Cunliffe came to Goodison in 1930 from Aldington FC after quitting his job as an apprentice plater. Following three years in the A and Central League teams, the young Lancastrian finally got his break in spring 1933 when he played two league games against Aston Villa (marking his debut with a goal) and Middlesbrough. The Liverpool Post and Mercury was scathing about his contribution: ‘Cunliffe, and [Gordon] Watson, the young men who were “on trial” were lost from the first minute onwards, except when they caused one to look at the programme to find out who had missed an acceptable chance.’

The newspaper’s attitude would soon change. In the first months of the 1933/34 season, Everton – with an injury-stricken Dean – were faltering and there were growing calls for Cunliffe to be given a chance. A reserve-team appearance against Preston in early November was characterised by Cunliffe’s ‘bright display’ in which he showed ‘confidence and progressive ideas’. A week later he replaced Tommy White as centre forward in the first-team fixture versus Sheffield United and immediately struck a chord.

‘The introduction of Cunliffe for Dean and [Ted] Critchley for [Albert] Geldard lent life and pace and a youthful strain to the attack of the Everton side,’ reported Ernest ‘Bee’ Edwards in the Liverpool Post and Mercury. ‘Cunliffe did not get a goal because he got under his drives and gave them loft. Yet he played well, and his run through the middle is a thing of danger.’ ‘Pilot’ added in the Evening Express that he ‘came through the game with the utmost credit. He was fast and elusive, and revealed good ball control. He was always leading Holmes a merry dance. I admired his willingness to take a shot from all angles and if he can contrive to get over the ball instead of under it when shooting, he will keep goalkeepers busy. That is his fault, judging from this game.
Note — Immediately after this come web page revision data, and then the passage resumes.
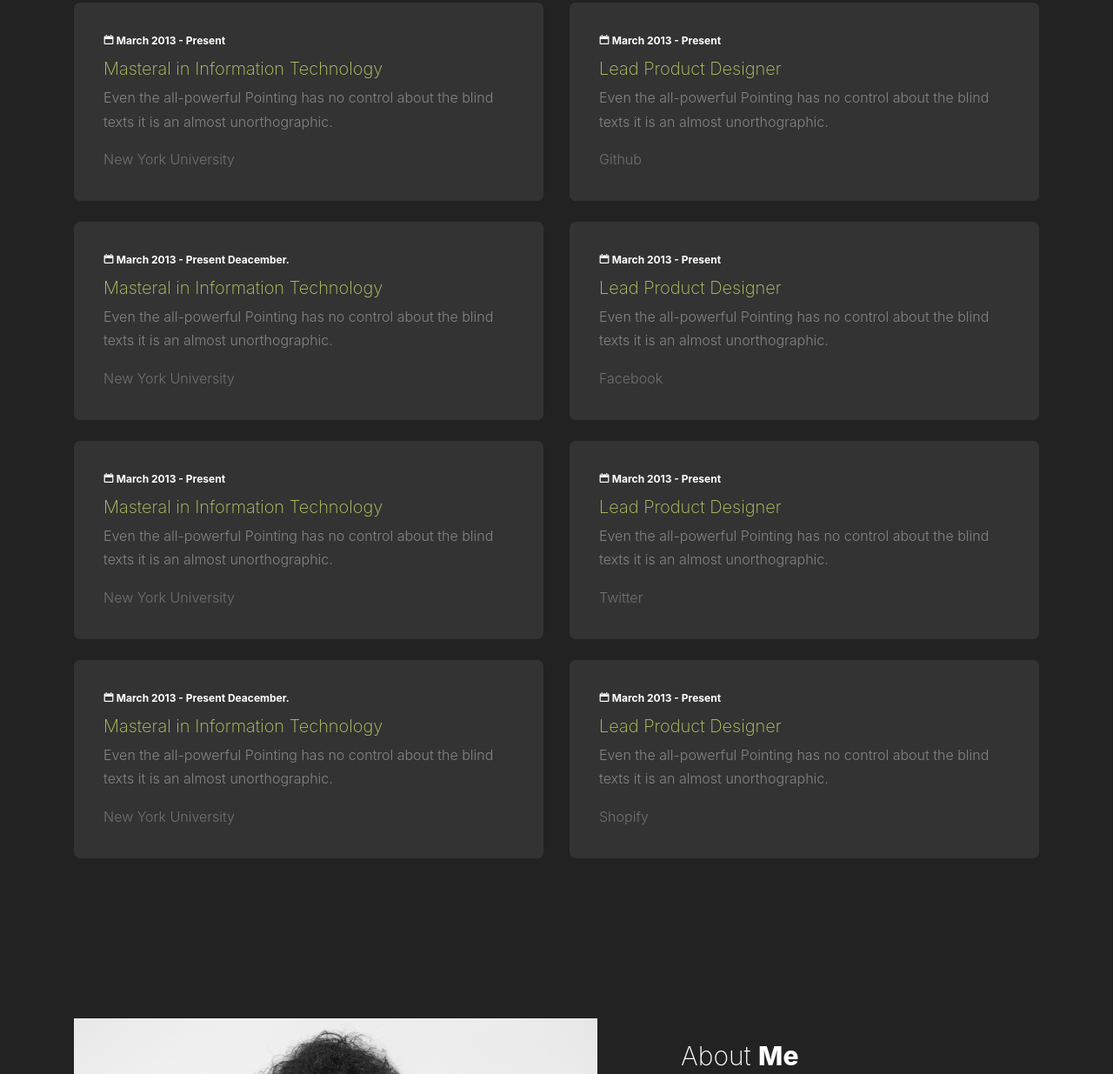
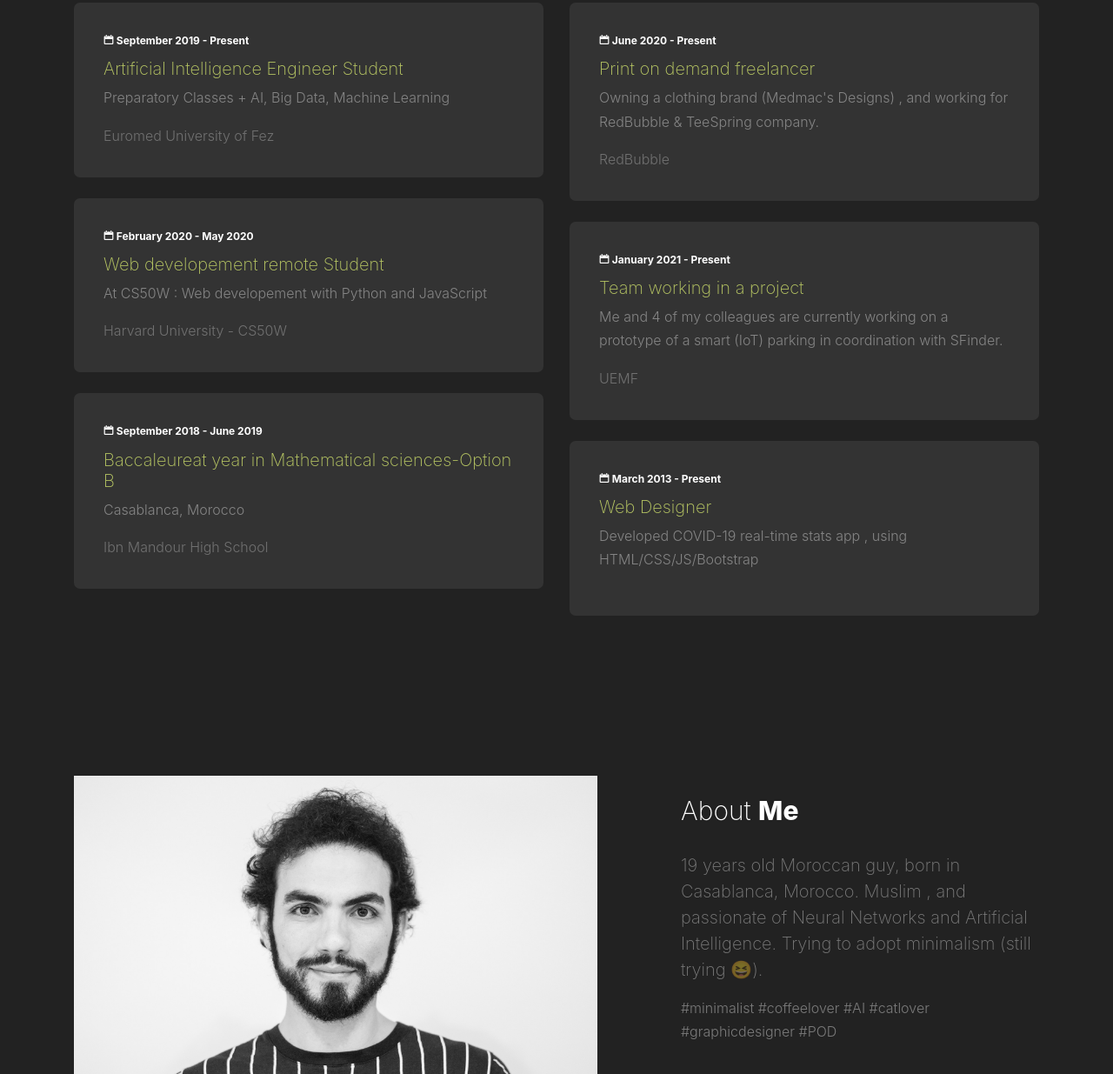
Before and after one commit to medmac01/medmac01.github.io, a plain HTML site: page index.html in a window 1280 px wide. Shown: the part 2385-3620 px from the top of the page at 87% size. Drawn offline with nearby package versions, Linux system fonts and the light colour scheme; files whose address does not match are found by name.

Commit message:
Added basic info

```diff
--- a/index.html
+++ b/index.html
@@ -200,31 +200,24 @@
 				<div class="col-md-6">
 					<h2 class="mb-5">Education</h2>
 					<div class="resume-item mb-4">
-						<span class="date"><span class="icon-calendar"></span> March 2013 - Present</span>
-						<h3>Masteral in Information Technology</h3>
-						<p>Even the all-powerful Pointing has no control about the blind texts it is an almost unorthographic.</p>
-						<span class="school">New York University</span>
+						<span class="date"><span class="icon-calendar"></span> September 2019 - Present</span>
+						<h3>Artificial Intelligence Engineer Student</h3>
+						<p>Preparatory Classes + AI, Big Data, Machine Learning</p>
+						<span class="school">Euromed University of Fez</span>
 					</div>
 
 					<div class="resume-item mb-4">
-						<span class="date"><span class="icon-calendar"></span> March 2013 - Present Deacember.</span>
-						<h3>Masteral in Information Technology</h3>
-						<p>Even the all-powerful Pointing has no control about the blind texts it is an almost unorthographic.</p>
-						<span class="school">New York University</span>
+						<span class="date"><span class="icon-calendar"></span> February 2020 - May 2020</span>
+						<h3>Web developement remote Student</h3>
+						<p>At CS50W : Web developement with Python and JavaScript</p>
+						<span class="school">Harvard University - CS50W</span>
 					</div>
 
 					<div class="resume-item mb-4">
-						<span class="date"><span class="icon-calendar"></span> March 2013 - Present</span>
-						<h3>Masteral in Information Technology</h3>
-						<p>Even the all-powerful Pointing has no control about the blind texts it is an almost unorthographic.</p>
-						<span class="school">New York University</span>
-					</div>
-
-					<div class="resume-item mb-4">
-						<span class="date"><span class="icon-calendar"></span> March 2013 - Present Deacember.</span>
-						<h3>Masteral in Information Technology</h3>
-						<p>Even the all-powerful Pointing has no control about the blind texts it is an almost unorthographic.</p>
-						<span class="school">New York University</span>
+						<span class="date"><span class="icon-calendar"></span> September 2018 - June 2019</span>
+						<h3>Baccaleureat year in Mathematical sciences-Option B</h3>
+						<p>Casablanca, Morocco</p>
+						<span class="school">Ibn Mandour High School</span>
 					</div>
 
 				</div>
@@ -234,32 +227,26 @@
 					<h2 class="mb-5">Experience</h2>
 
 					<div class="resume-item mb-4">
-						<span class="date"><span class="icon-calendar"></span> March 2013 - Present</span>
-						<h3>Lead Product Designer</h3>
-						<p>Even the all-powerful Pointing has no control about the blind texts it is an almost unorthographic.</p>
-						<span class="school">Github</span>
+						<span class="date"><span class="icon-calendar"></span> June 2020 - Present</span>
+						<h3>Print on demand freelancer</h3>
+						<p>Owning a clothing brand (Medmac's Designs) , and working for RedBubble & TeeSpring company.</p>
+						<span class="school">RedBubble</span>
+					</div>
+
+					<div class="resume-item mb-4">
+						<span class="date"><span class="icon-calendar"></span> January 2021 - Present</span>
+						<h3>Team working in a project</h3>
+						<p>Me and 4 of my colleagues are currently working on a prototype of a smart (IoT) parking in coordination with SFinder.</p>
+						<span class="school">UEMF</span>
 					</div>
 
 					<div class="resume-item mb-4">
 						<span class="date"><span class="icon-calendar"></span> March 2013 - Present</span>
-						<h3>Lead Product Designer</h3>
-						<p>Even the all-powerful Pointing has no control about the blind texts it is an almost unorthographic.</p>
-						<span class="school">Facebook</span>
+						<h3>Web Designer</h3>
+						<p>Developed COVID-19 real-time stats app , using HTML/CSS/JS/Bootstrap</p>
+						<span class="school"></span>
 					</div>
 
-					<div class="resume-item mb-4">
-						<span class="date"><span class="icon-calendar"></span> March 2013 - Present</span>
-						<h3>Lead Product Designer</h3>
-						<p>Even the all-powerful Pointing has no control about the blind texts it is an almost unorthographic.</p>
-						<span class="school">Twitter</span>
-					</div>
-
-					<div class="resume-item mb-4">
-						<span class="date"><span class="icon-calendar"></span> March 2013 - Present</span>
-						<h3>Lead Product Designer</h3>
-						<p>Even the all-powerful Pointing has no control about the blind texts it is an almost unorthographic.</p>
-						<span class="school">Shopify</span>
-					</div>
 
 
 				</div>
@@ -277,9 +264,8 @@
 					<div class="section-heading">
 						<h2>About <strong>Me</strong></h2>
 					</div>
-					<p class="lead">Separated they live in Bookmarksgrove right at the coast of the Semantics, a large language ocean.</p>
-					<p class="mb-5  ">A small river named Duden flows by their place and supplies it with the necessary regelialia. It is a paradisematic country, in which roasted parts of sentences fly into your mouth.</p>
-
+					<p class="lead">19 years old Moroccan guy, born in Casablanca, Morocco. Muslim , and passionate of Neural Networks and Artificial Intelligence. Trying to adopt minimalism (still trying 😆).</p>
+					<p class="mb-5  ">#minimalist #coffeelover #AI #catlover #graphicdesigner #POD</p>
 					<p>
 						<a href="#section-contact" class="btn btn-primary px-4 py-2 btn-sm smoothscroll">Hire Me</a>
 						<a href="#" class="btn btn-secondary px-4 py-2 btn-sm">Download CV</a>
@@ -387,9 +373,9 @@
 						<span class="icon">
 							<span class="icon-presentation"></span>
 						</span>
-						<h3 class="mb-4">Search Engine Optimization</h3>
-						<p>A small river named Duden flows by their place and supplies it with the necessary regelialia. It is a paradisematic country, in which roasted parts of sentences fly into your mouth.</p>
-						<p><a href="#" class="site-link">Learn More <i class="icon-chevron-right"></i></a></p>
+						<h3 class="mb-4">Part-time graphic Designer</h3>
+						<p>You can check my latest products on my <a href="medmac01.redbubble.com">shop</a> (and shop them if you want!)</p>
+						<p><a href="medmac01.redbubble.com" class="site-link">Learn More <i class="icon-chevron-right"></i></a></p>
 					</div>
 				</div>
 				<div class="col-md-6 col-lg-4 text-center mb-5">
```
Also changed, not shown: readme.txt (deleted).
Several lightning drives flashed over the top, whereas had he kept over the ball they would have found a resting-place in the net. Still, everyone admires a trier, and Cunliffe did try.’
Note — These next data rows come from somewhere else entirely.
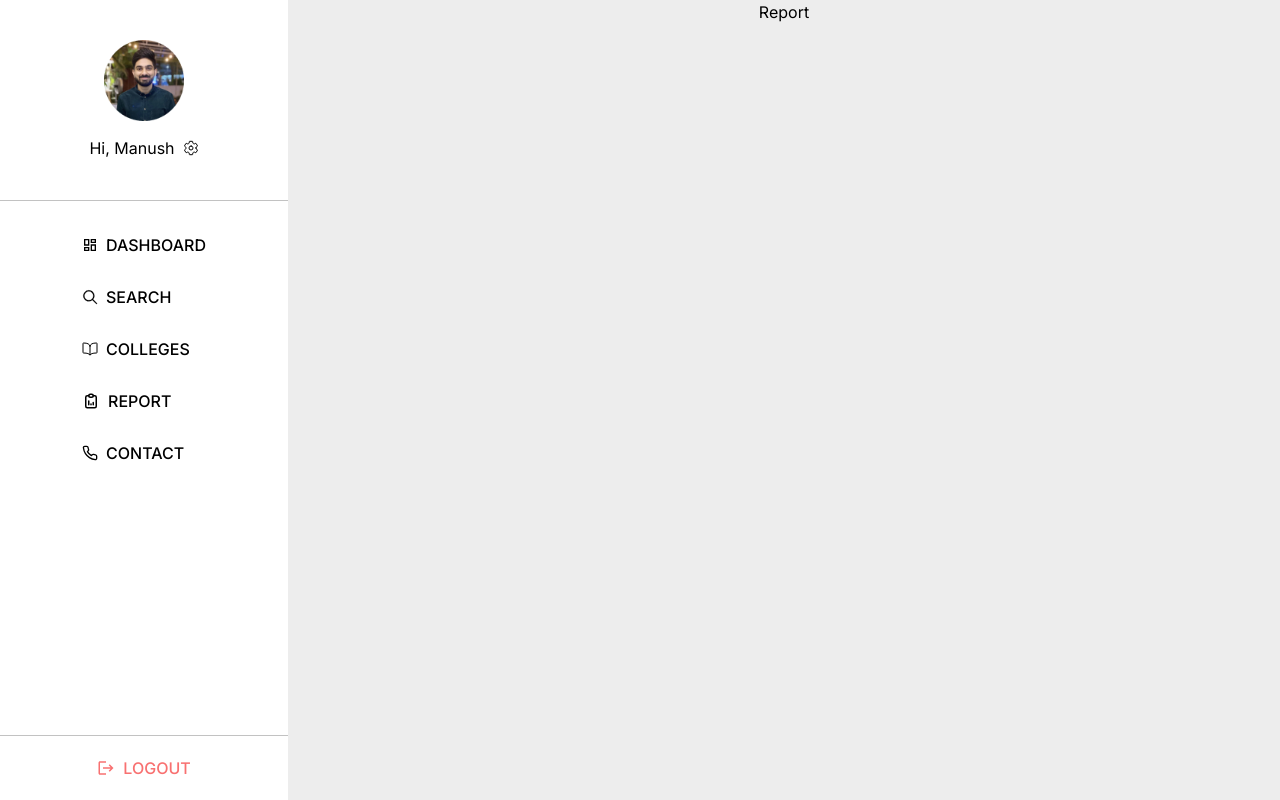
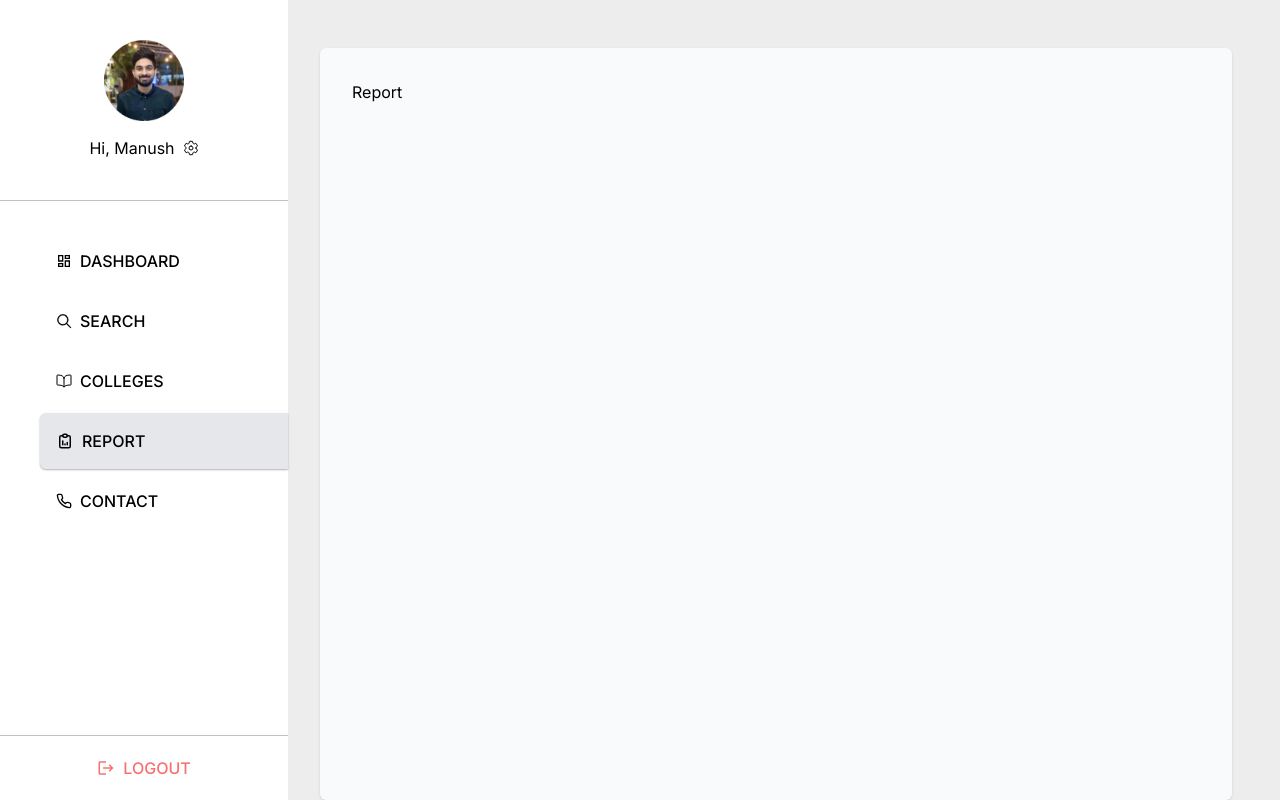
Before and after one commit to vtr-edutech/get-your-college, a Next.js app: page /report in a window 1280 px wide. Built offline with nearby package versions, Linux system fonts and the light colour scheme.

Commit message:
fix: add nav and content card in layout

```diff
--- a/src/app/(auth)/login/page.js
+++ b/src/app/(auth)/login/page.js
@@ -6,6 +6,8 @@ import axios from "axios";
 import { useRouter } from "next/navigation";
 import React, { useEffect, useRef, useState } from "react";
 import { toast } from "react-toastify";
+
+/* Check if already token is there in layout.js i think, and if so, just redirect to home */
 
 const Login = () => {
   const mobileInputRef = useRef();
--- a/src/app/(dashboard)/colleges/page.js
+++ b/src/app/(dashboard)/colleges/page.js
@@ -1,11 +1,8 @@
 import React from "react";
-import Navbar from "@/components/Navbar";
+
 const Colleges = () => {
   return (
-    <>
-      <Navbar />
       <div>Colleges</div>
-    </>
   );
 };
 
--- a/src/app/(dashboard)/contact/page.js
+++ b/src/app/(dashboard)/contact/page.js
@@ -1,11 +1,8 @@
 import React from "react";
-import Navbar from "@/components/Navbar";
+
 const Contact = () => {
   return (
-    <>
-      <Navbar />
       <div>Contact</div>
-    </>
   );
 };
 
--- a/src/app/(dashboard)/dashboard/page.js
+++ b/src/app/(dashboard)/dashboard/page.js
@@ -1,11 +1,8 @@
 import React from "react";
-import Navbar from "@/components/Navbar";
+
 const Dashboard = () => {
   return (
-    <>
-      <Navbar />
-      <div>Dashboard</div>
-    </>
+        <div>Dashboard</div>
   );
 };
 
--- a/src/app/(dashboard)/home/page.js
+++ b/src/app/(dashboard)/home/page.js
@@ -1,13 +1,7 @@
-import Navbar from '@/components/Navbar'
-import React from 'react'
+import React from "react";
 
 const Home = () => {
-  return (
-    <>
-        <Navbar />
-        <div>Search </div>
-    </>
-  )
-}
+  return <div>Search </div>;
+};
 
-export default Home
+export default Home;
--- a/src/app/(dashboard)/layout.js
+++ b/src/app/(dashboard)/layout.js
@@ -1,9 +1,14 @@
+import ContentCard from "@/components/ContentCard";
+import Navbar from "@/components/Navbar";
 import React from "react";
 
 const RootLayout = ({ children }) => {
   return (
-    <main className='flex min-h-screen justify-center w-full relative pl-72'>
-      {children}
+    <main className='flex min-h-screen justify-center w-full relative pt-12 pl-80 pr-12'>
+      <Navbar />
+      <ContentCard>
+        {children}
+      </ContentCard>
     </main>
   );
 };
--- a/src/app/(dashboard)/report/page.js
+++ b/src/app/(dashboard)/report/page.js
@@ -1,11 +1,8 @@
 import React from "react";
-import Navbar from "@/components/Navbar";
+
 const Report = () => {
   return (
-    <>
-      <Navbar />
       <div>Report</div>
-    </>
   );
 };
 
--- a/src/app/(dashboard)/settings/page.js
+++ b/src/app/(dashboard)/settings/page.js
@@ -1,13 +1,7 @@
 import React from "react";
-import Navbar from "@/components/Navbar";
 
 const Settings = () => {
-  return (
-    <>
-      <Navbar />
-      <div>Settings</div>
-    </>
-  );
+  return <div>Settings</div>;
 };
 
 export default Settings;
--- /dev/null
+++ b/src/components/ContentCard.js
@@ -0,0 +1,11 @@
+import React from 'react'
+
+const ContentCard = ({ children }) => {
+  return (
+    <div className='flex flex-col w-full rounded-md bg-slate-50 shadow p-8'>
+        {children}
+    </div>
+  )
+}
+
+export default ContentCard
--- a/src/components/Navbar.js
+++ b/src/components/Navbar.js
@@ -1,3 +1,4 @@
+'use client'
 import Image from "next/image";
 import Link from "next/link";
 import React from "react";
@@ -6,6 +7,7 @@ import { MdOutlineDashboard, MdLogout } from "react-icons/md";
 import { GoSearch } from "react-icons/go";
 import { TbReportAnalytics } from "react-icons/tb";
 import { LuPhone } from "react-icons/lu";
+import { usePathname } from "next/navigation";
 
 const MENU_ITEMS = [
   {
@@ -40,6 +42,8 @@ const Vr = ({ mt }) => {
 }
 
 const Navbar = () => {
+  const currentPathName = usePathname();
+
   return (
     <div className='flex flex-col h-screen items-center w-72 bg-white fixed top-0 left-0'>
       {/* Profile Section */}
@@ -63,12 +67,14 @@ const Navbar = () => {
       <Vr />
 
       {/* Menu Section */}
-      <div className='flex flex-col gap-7 p-8'>
+      <div className='flex flex-col gap-1 py-8 w-full'>
         {MENU_ITEMS.map((menu, i) => (
           <Link
             key={i}
             href={menu.to}
-            className='font-medium flex gap-2 items-center'
+            className={`font-medium flex gap-2 items-center pl-4 py-4 ml-10 ${
+              currentPathName == menu.to ? "bg-gray-200 rounded-s-md shadow-sm shadow-black/30": ''
+            }`}
           >
             {menu.icon}
             {menu.name}
@@ -80,7 +86,10 @@ const Navbar = () => {
 
       {/* Logout */}
       <div className='flex p-5 items-center'>
-        <Link href={"/logout"} className='flex gap-2 items-center text-red-400 font-medium'>
+        <Link
+          href={"/logout"}
+          className='flex gap-2 items-center text-red-400 font-medium'
+        >
           <MdLogout size={18} />
           LOGOUT
         </Link>
```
THE ROOKIE was virtually ever-present, mostly as inside right, through the remainder of the 1933/34 season, scoring nine league goals. But he really thrived when playing alongside Dean, who was largely fit through the duration of the 1934/35 campaign. Cunliffe played in all but three of Everton’s league games, scoring 15 times, and adding another two goals in the FA Cup, including the one which set up a famous FA Cup fourth round replay with Sunderland.

HIS FINEST season was the 1935/36 campaign, when he outshone even Dean’s scoring exploits and finished Everton’s top league goalscorer with 23. Twice he scored four goals in a single match. ‘The game between Everton and Stoke City at Goodison Road was a complete triumph for Cunliffe, the Everton inside left, who scored four of the five goals against the one obtained by the Potters,’ recorded the Daily Post in November 1935. ‘He was in brilliant form, apart from his goals, for he tripped along with the ball at toe to make clever passes, so that the line moved along smoothly and well.

‘It was, of course, as a goal scorer that he made his big hit, for each of his goals was a magnificent effort, particularly his third, for it was practically a self-made point from start to finish. He beat a number of Stoke defenders before finally coaxing Lewis out of goal and then turning the ball right away and out of reach of the Stoke custodian. I have never seen Cunliffe so sure with his shooting.’ Cunliffe’s form that season elevated him to the England team and he won his solitary cap against Belgium in Brussels. But the Everton team to which he contributed so much were in transition, stuck in a limbo between the eras of Dean and Lawton – the latter even briefly supplanting him as inside right. Everton finished the 1936/37 season (the last full campaign with Dean) 15th and the next (the first one with Lawton) just one place better.

CUNLIFFE had been a regular throughout these years, but when the 1938/39 season dawned he suddenly found himself out of favour, with Stan Bentham preferred in his place. He made just seven appearances that year, which was deemed too few to warrant a League Championship winners’ medal.

An accomplished crown bowler and a dressing room joker who was described by Joe Mercer as ‘the quickest thing on two feet’, Cunliffe was a popular figure at Goodison. After the interruption of the war, he was allowed to leave Everton and he played out his career with Rochdale.